_Work instructions:_
Please read the records below and return each line holding the string "Number".

_Recorded data:_
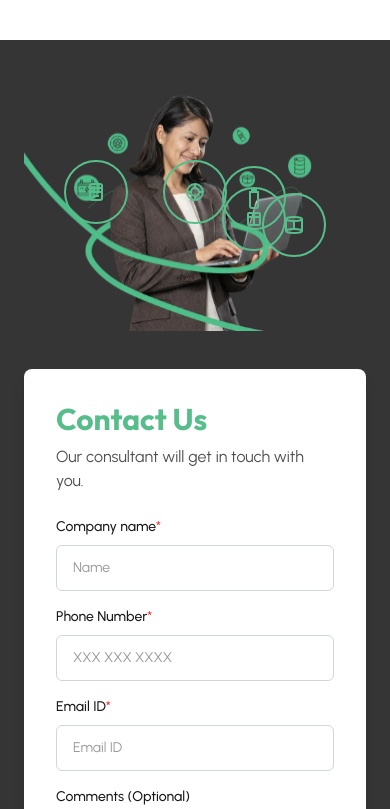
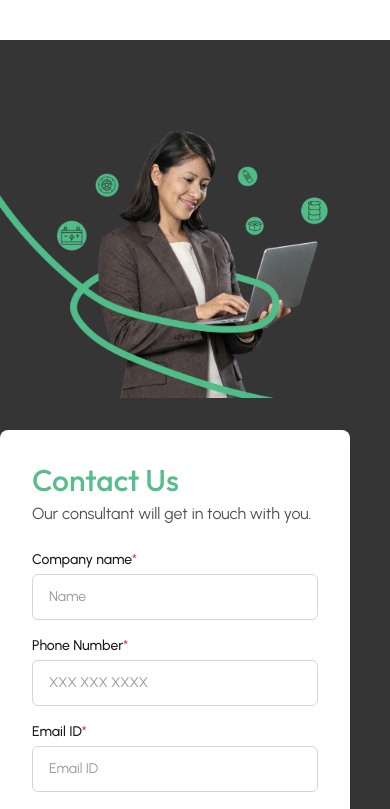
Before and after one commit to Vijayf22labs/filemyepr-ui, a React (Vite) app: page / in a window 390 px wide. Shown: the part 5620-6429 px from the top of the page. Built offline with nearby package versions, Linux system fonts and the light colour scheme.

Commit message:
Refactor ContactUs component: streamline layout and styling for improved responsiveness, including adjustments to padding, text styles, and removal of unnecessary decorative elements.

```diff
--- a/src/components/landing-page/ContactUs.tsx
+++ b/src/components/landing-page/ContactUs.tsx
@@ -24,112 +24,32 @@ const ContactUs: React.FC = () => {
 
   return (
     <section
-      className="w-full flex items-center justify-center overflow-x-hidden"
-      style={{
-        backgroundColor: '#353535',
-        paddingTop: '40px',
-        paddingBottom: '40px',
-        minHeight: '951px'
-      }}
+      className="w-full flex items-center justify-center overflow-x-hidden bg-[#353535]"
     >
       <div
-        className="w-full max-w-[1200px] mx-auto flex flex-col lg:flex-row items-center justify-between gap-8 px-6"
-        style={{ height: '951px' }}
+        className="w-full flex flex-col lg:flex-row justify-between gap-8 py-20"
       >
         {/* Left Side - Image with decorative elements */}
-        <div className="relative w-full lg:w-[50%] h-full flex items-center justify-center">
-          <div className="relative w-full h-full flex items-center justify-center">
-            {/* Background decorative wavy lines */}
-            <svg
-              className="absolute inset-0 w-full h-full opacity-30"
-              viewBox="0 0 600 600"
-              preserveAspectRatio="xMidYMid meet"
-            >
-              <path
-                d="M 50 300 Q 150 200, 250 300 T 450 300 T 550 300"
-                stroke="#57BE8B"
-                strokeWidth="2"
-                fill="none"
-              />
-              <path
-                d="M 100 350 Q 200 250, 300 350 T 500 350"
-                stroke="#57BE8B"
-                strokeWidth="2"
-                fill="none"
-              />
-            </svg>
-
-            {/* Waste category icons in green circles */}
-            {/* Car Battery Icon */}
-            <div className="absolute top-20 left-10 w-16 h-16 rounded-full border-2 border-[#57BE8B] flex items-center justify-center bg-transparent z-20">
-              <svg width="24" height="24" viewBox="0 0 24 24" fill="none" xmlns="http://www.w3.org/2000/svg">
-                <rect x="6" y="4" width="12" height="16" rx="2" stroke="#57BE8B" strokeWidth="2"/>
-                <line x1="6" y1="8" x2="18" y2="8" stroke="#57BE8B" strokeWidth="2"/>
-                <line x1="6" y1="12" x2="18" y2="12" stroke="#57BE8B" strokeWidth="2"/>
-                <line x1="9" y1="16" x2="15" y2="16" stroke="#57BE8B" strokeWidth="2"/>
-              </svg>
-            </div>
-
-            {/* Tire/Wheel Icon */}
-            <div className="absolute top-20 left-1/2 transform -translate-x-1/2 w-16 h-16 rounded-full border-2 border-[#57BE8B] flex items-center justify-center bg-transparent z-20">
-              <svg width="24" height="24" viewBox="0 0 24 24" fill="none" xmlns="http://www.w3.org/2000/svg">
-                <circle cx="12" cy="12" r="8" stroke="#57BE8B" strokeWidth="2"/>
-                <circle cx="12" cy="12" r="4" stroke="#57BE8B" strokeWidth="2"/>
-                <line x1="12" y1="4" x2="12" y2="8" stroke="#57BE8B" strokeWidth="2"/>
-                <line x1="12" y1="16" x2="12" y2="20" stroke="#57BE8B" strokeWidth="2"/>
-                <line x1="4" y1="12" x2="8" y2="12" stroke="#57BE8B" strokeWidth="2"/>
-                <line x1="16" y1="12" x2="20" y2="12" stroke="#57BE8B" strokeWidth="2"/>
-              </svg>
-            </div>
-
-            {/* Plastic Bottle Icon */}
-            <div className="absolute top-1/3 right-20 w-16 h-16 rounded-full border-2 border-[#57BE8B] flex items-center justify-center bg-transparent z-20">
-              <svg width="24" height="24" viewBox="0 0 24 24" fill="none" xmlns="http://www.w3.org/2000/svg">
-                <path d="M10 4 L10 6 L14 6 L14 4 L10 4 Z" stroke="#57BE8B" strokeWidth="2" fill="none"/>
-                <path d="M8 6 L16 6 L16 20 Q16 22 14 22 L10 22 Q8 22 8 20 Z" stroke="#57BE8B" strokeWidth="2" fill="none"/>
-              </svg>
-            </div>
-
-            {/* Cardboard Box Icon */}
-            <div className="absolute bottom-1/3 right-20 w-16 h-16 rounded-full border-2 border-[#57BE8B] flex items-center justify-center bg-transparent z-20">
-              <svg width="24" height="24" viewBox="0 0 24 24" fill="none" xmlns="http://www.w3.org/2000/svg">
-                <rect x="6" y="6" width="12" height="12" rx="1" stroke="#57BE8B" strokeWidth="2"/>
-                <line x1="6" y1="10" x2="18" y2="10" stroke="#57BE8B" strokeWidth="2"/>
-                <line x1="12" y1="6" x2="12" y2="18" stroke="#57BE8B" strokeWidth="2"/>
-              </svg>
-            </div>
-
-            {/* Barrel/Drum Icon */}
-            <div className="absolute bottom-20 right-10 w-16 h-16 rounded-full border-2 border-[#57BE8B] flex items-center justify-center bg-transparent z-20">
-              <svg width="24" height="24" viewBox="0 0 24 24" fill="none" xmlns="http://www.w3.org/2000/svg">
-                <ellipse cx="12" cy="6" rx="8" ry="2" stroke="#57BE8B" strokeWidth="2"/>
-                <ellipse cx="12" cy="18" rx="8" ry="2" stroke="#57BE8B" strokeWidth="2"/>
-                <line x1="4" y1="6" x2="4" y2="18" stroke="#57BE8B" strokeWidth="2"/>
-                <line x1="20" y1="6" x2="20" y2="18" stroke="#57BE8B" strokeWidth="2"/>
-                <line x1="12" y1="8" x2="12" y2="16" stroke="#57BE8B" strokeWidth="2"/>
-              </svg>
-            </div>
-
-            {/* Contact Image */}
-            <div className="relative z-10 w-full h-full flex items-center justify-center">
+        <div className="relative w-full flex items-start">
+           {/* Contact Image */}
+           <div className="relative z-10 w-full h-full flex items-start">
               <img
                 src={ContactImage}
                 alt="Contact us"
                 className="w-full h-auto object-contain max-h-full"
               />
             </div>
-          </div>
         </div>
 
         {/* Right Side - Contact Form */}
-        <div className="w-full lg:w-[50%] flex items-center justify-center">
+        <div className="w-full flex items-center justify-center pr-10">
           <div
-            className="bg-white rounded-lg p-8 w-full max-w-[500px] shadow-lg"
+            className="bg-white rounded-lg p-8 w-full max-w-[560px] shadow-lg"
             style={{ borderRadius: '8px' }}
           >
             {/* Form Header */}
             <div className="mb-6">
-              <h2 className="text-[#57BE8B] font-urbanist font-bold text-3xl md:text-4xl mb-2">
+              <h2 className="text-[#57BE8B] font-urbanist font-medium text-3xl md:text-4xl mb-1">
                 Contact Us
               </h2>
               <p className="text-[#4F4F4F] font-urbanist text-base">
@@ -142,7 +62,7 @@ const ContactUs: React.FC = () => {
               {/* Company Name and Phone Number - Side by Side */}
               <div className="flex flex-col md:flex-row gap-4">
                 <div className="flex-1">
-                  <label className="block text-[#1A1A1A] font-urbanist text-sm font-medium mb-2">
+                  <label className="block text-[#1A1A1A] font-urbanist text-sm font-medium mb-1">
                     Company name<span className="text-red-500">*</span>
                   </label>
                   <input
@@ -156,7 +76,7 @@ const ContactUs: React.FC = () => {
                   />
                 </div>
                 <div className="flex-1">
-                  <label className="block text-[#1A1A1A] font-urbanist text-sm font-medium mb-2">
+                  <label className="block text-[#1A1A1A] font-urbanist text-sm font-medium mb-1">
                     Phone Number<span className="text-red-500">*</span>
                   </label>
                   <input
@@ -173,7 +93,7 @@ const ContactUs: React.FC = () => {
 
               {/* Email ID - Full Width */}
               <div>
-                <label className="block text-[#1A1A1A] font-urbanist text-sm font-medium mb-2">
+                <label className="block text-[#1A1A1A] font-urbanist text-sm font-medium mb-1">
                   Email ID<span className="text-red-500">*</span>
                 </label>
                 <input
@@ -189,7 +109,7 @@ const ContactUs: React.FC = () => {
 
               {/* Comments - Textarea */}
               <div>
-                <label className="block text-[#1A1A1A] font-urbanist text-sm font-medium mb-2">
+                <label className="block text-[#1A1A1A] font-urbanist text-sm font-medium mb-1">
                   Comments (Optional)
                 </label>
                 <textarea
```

_Result of this exercise:_
               {/* Company Name and Phone Number - Side by Side */}
                     Phone Number<span className="text-red-500">*</span>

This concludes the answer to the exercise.